Oxford Languages defines a delusion as “an idiosyncratic belief or impression that is firmly maintained despite being contradicted by what is generally accepted as reality or rational argument, typically a symptom of mental disorder,” for example, “the delusion of being watched.”
Buffett and Munger are renowned for refusing to chase hot market fads that stray from fundamental market analysis, said Becky Quick, the co-anchor of CNBC’s financial news shows “Squawk Box” and “On the Money.” Their willingness to say what they think doesn’t always win them friends, “like their take on Bitcoin,” Quick said.
From a single textile mill, Buffett built Berkshire Hathaway into a $650 billion conglomerate of companies such as railroad operator Burlington Northern Santa Fe, insurance company Geico to Fruit of the Loom, Dairy Queen and Clayton Homes. He manages a $300-billion portfolio of shares of companies including Apple, Bank of America and Coca-Cola.
Listen to GHOGH with Jamarlin Martin | Episode 74: Jamarlin Martin Jamarlin returns for a new season of the GHOGH podcast to discuss Bitcoin, bubbles, and Biden. He talks about the risk factors for Bitcoin as an investment asset including origin risk, speculative market structure, regulatory, and environment. Are broader financial markets in a massive speculative bubble?
After about 45 years of “market-beating performances”, Berkshire has lagged in the S&P 500 for the last five-to-10 years, making some wonder if Buffett has lost his touch, Quick said.

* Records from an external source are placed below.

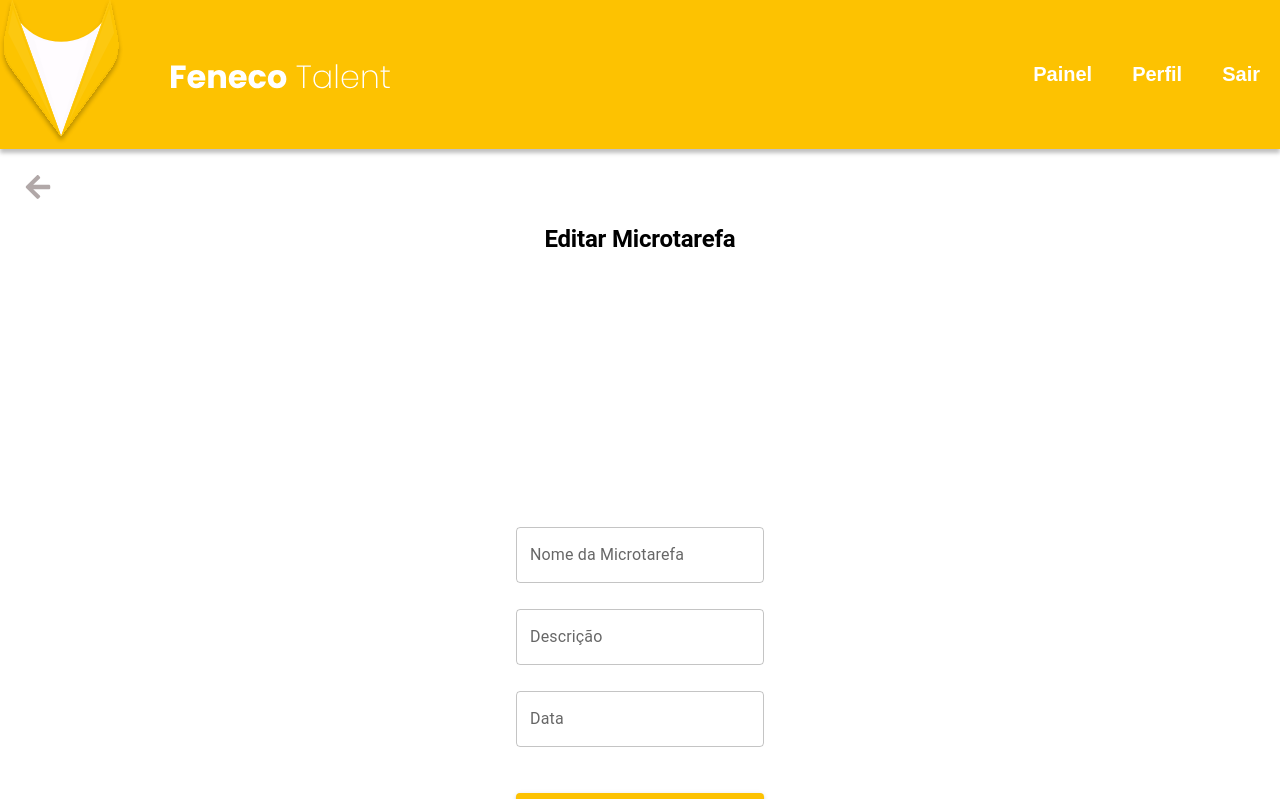
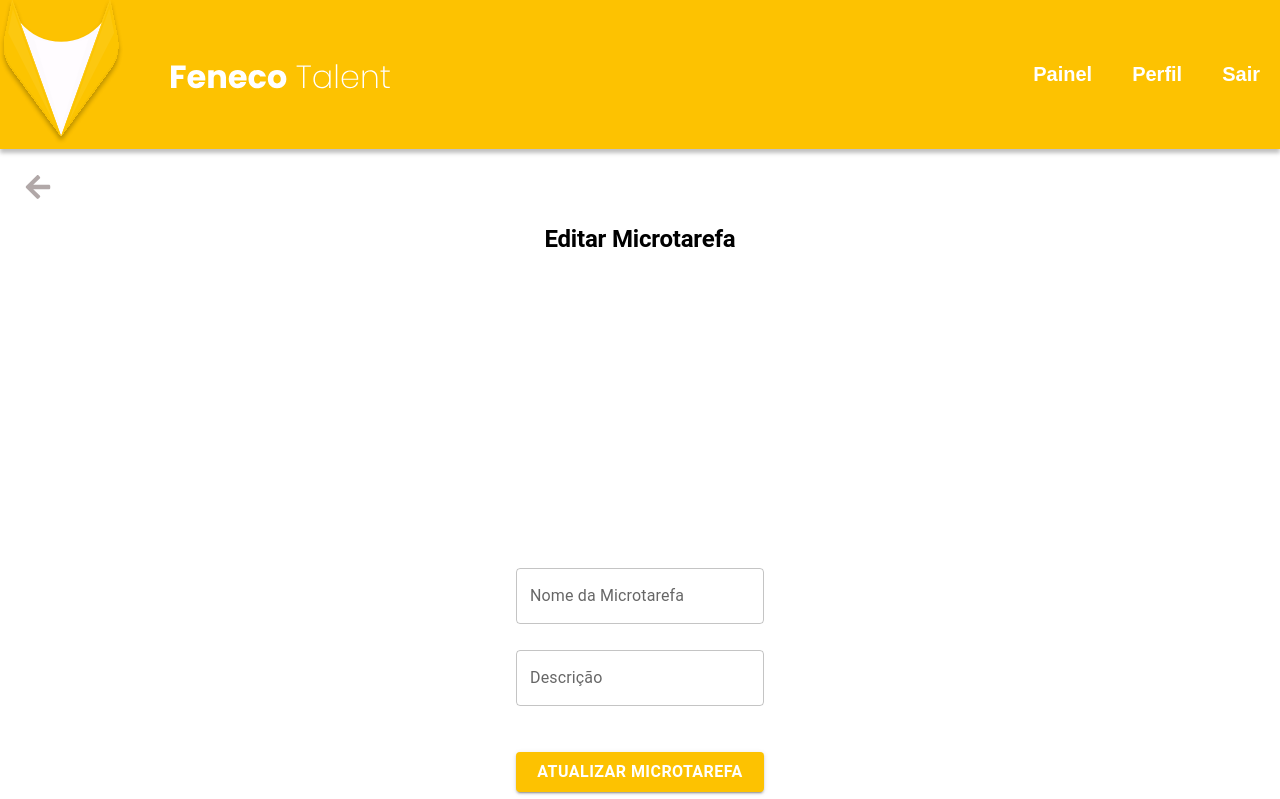
Before and after one commit to Giuzntt/Feneco, a React (Create React App) app: page /microtask/1/updatetask/1 in a window 1280 px wide. Shown: the top 799 px of the page. Built offline with nearby package versions, Linux system fonts and the light colour scheme; no server answers.

Commit message:
Arrumando bugs

```diff
--- a/src/Pages/UpdateTask/index.tsx
+++ b/src/Pages/UpdateTask/index.tsx
@@ -13,6 +13,7 @@ interface IMyForm {
     id?: string | undefined;
     nomeMicrotarefa?: string;
     descricao?: string;
+    descricaoMicrotarefa?: string;
     dataMicrotarefa?: string;
 }
 
@@ -145,35 +146,25 @@ const UpdateTask = () => {
                         )}
                     />
                     <Controller
-                        name="descricao"
+                        name="descricaoMicrotarefa"
                         control={control}
                         rules={{ required: false }}
-                        defaultValue={task?.descricao}
-                        render={({ field }) => (
-                            <TextField {...field} label="Descrição" variant="outlined" fullWidth sx={{ marginBottom: '1rem' }} error={!!errors.descricao} helperText={errors.descricao?.message} />
-                        )}
-                    />
-
-                    <Controller
-                        name="dataMicrotarefa"
-                        control={control}
-                        rules={{ required: false }}
-                        defaultValue={task?.dataMicrotarefa}
+                        defaultValue={task?.descricaoMicrotarefa}
                         render={({ field }) => (
                             <TextField
                                 {...field}
-                                label="Data"
+                                label="Descrição"
                                 variant="outlined"
                                 fullWidth
                                 sx={{ marginBottom: '1rem' }}
-                                error={!!errors.dataMicrotarefa}
-                                helperText={errors.dataMicrotarefa?.message}
+                                error={!!errors.descricaoMicrotarefa}
+                                helperText={errors.descricaoMicrotarefa?.message}
                             />
                         )}
                     />
 
                     <Button type="submit" fullWidth color="primary" variant="contained">
-                       Atualizar Microtarefa
+                        Atualizar Microtarefa
                     </Button>
                 </form>
             </GridContent>
```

Financial advisors are still cautious of crypto despite the hype from retail and institutional investors. Just 10 percent of financial advisers recommend crypto holdings to at least some clients, according to a recent white paper by InvestmentNews Research and Grayscale Investments. Another 12 percent of advisers personally dabble in crypto but don’t put them in client portfolios. Meanwhile, major players are going all in on digital assets. Morgan Stanley was the first Wall Street bank to give clients access to bitcoin. Goldman Sachs did the same, and new products and services keep coming on the market to help advisers work with cryptocurrency — from passive funds to separately managed account options, according to Investment News.
“Bitcoin is worthless, artificial gold,” Buffett insists.
Bitcoin was trading at $33,146.43 as of this writing, down from a record high near $65,000 in April. Bitcoin started 2021 at $29,333. Its price fell briefly to $28,911 on June 22.